The unhappy company of self-help books: As somebody once said there’s a difference between a failure and a fiasco. A failure is simply the non-presence of success. Any fool can accomplish failure. But a fiasco...a fiasco is a disaster of mythic proportions. A fiasco is a folk tale told to others that makes other people feel more alive because it didn’t happen to them.
— Drew Baylor, Elizabethtown
For someone who thrives on being the heroine of her own screenplay — however sappy, mopey, dark or delirious it is — I believe I’m Drew Baylor. I’m the folk tale told to others. I’m a fiasco.
My story didn’t start like that. Years ago, when I was graduating from college, my friends would use words like “shiny” and “happy” to describe me. And then life happened and with it came despair. It wasn’t easy to deal with the diagnosis. I needed something that would make me accept the new me. I needed to upgrade my life’s software. I needed hand-holding and since most of my friends had given up on me “because I was constantly moping for no reason”, I fell for the “read this book and it’ll change your life” trap. I became a self-help addict.
It wasn’t an easy transition because I abhorred pop psychology books. Come on, nobody wants to become the person who gets life gyaan from books, right? But here I was. One day, I glanced at my bookshelf and I saw a row of self-help books. I don’t remember the exact moment when I became the self-help reader but I had. I really took the blurbs seriously. I started believing that if I followed the instructions, my life would improve. I dedicated a few years to scout around and read every new book I could so that I could find happiness. The likes of Byron Katie, Rhonda Byrne, Paulo Coelho, Matthieu Ricard and Brené Brown became my roommates. I thought at least one of them would help me decode the happiness code.

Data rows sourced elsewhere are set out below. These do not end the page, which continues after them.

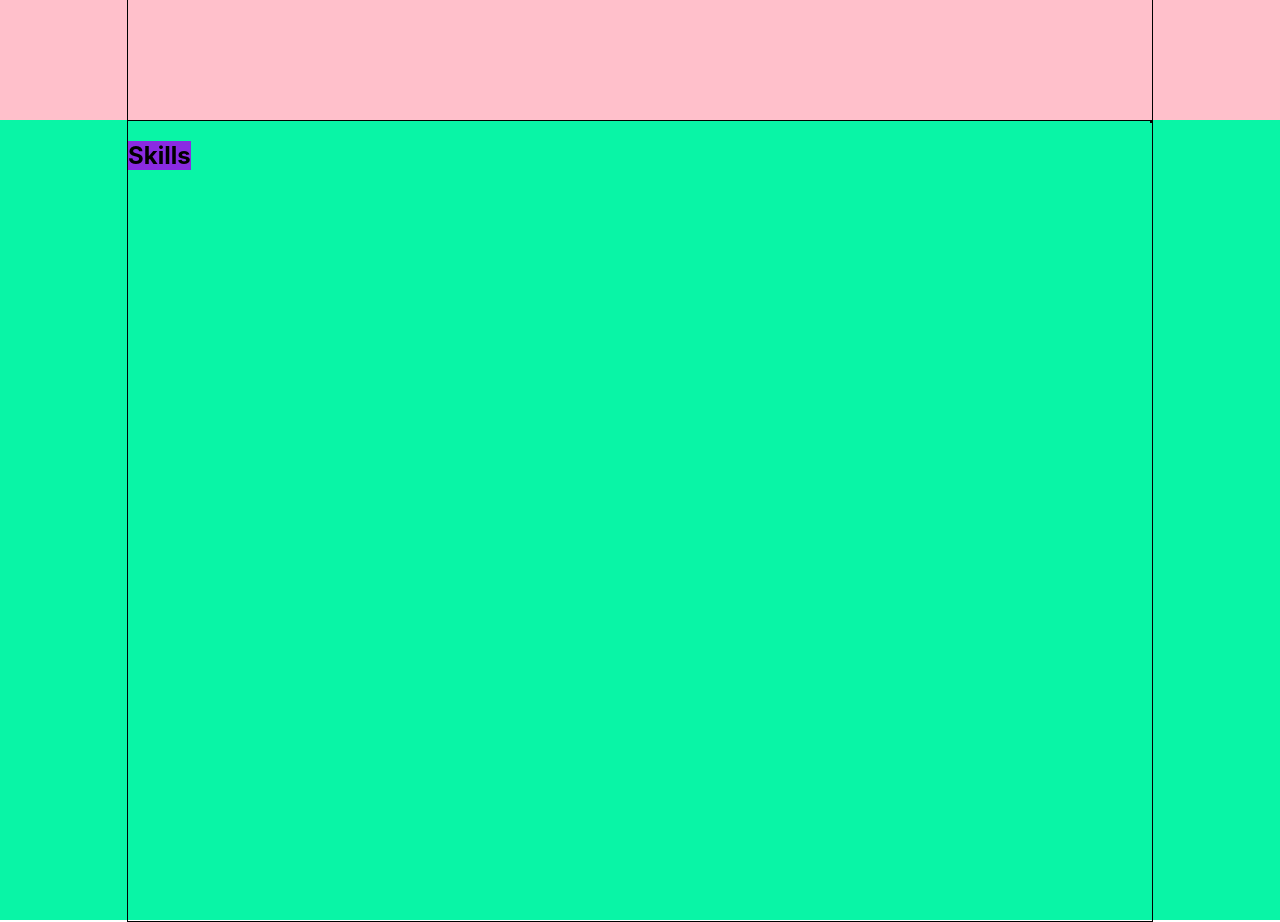
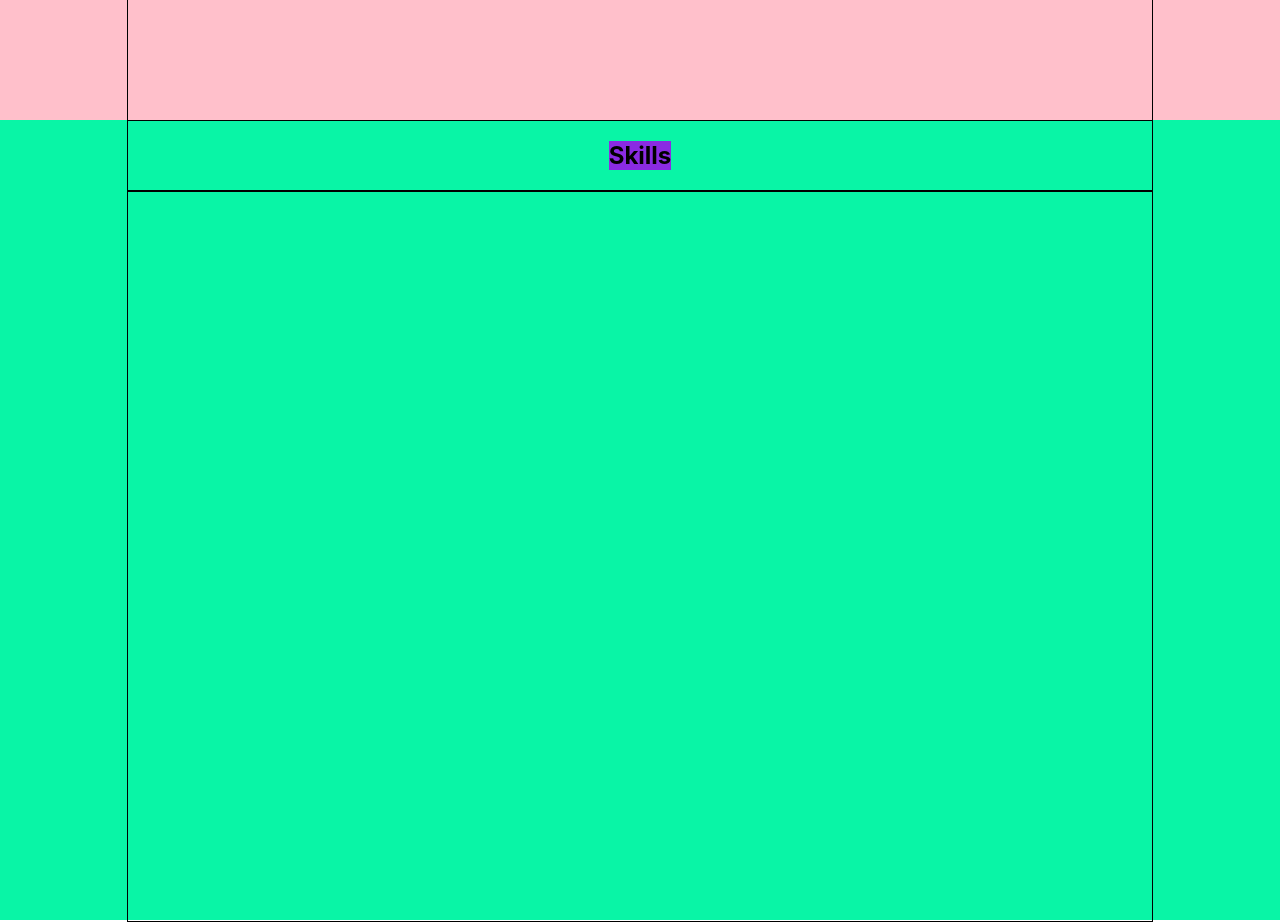
Before and after one commit to Dmitrii1987/portfolio, a React (Create React App) app: page / in a window 1280 px wide. Shown: the part 760-1682 px from the top of the page. Built offline with nearby package versions, Linux system fonts and the light colour scheme.

Commit message:
style: add styles in Skills.module.css

```diff
--- a/src/skills/Skills.module.css
+++ b/src/skills/Skills.module.css
@@ -4,13 +4,16 @@
 }
 
 .skillsContainer {
-    align-items: flex-start;
+    flex-direction: column;
+    justify-content: flex-start;
+
 
 }
 .title {
-    background-color:blueviolet
+    background-color:blueviolet;
 }
 
 .skills {
     border: 1px solid;
+    width: 100%;
 }
```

They didn’t. Slowly, I began to understand that the books that were supposed to make me happy actually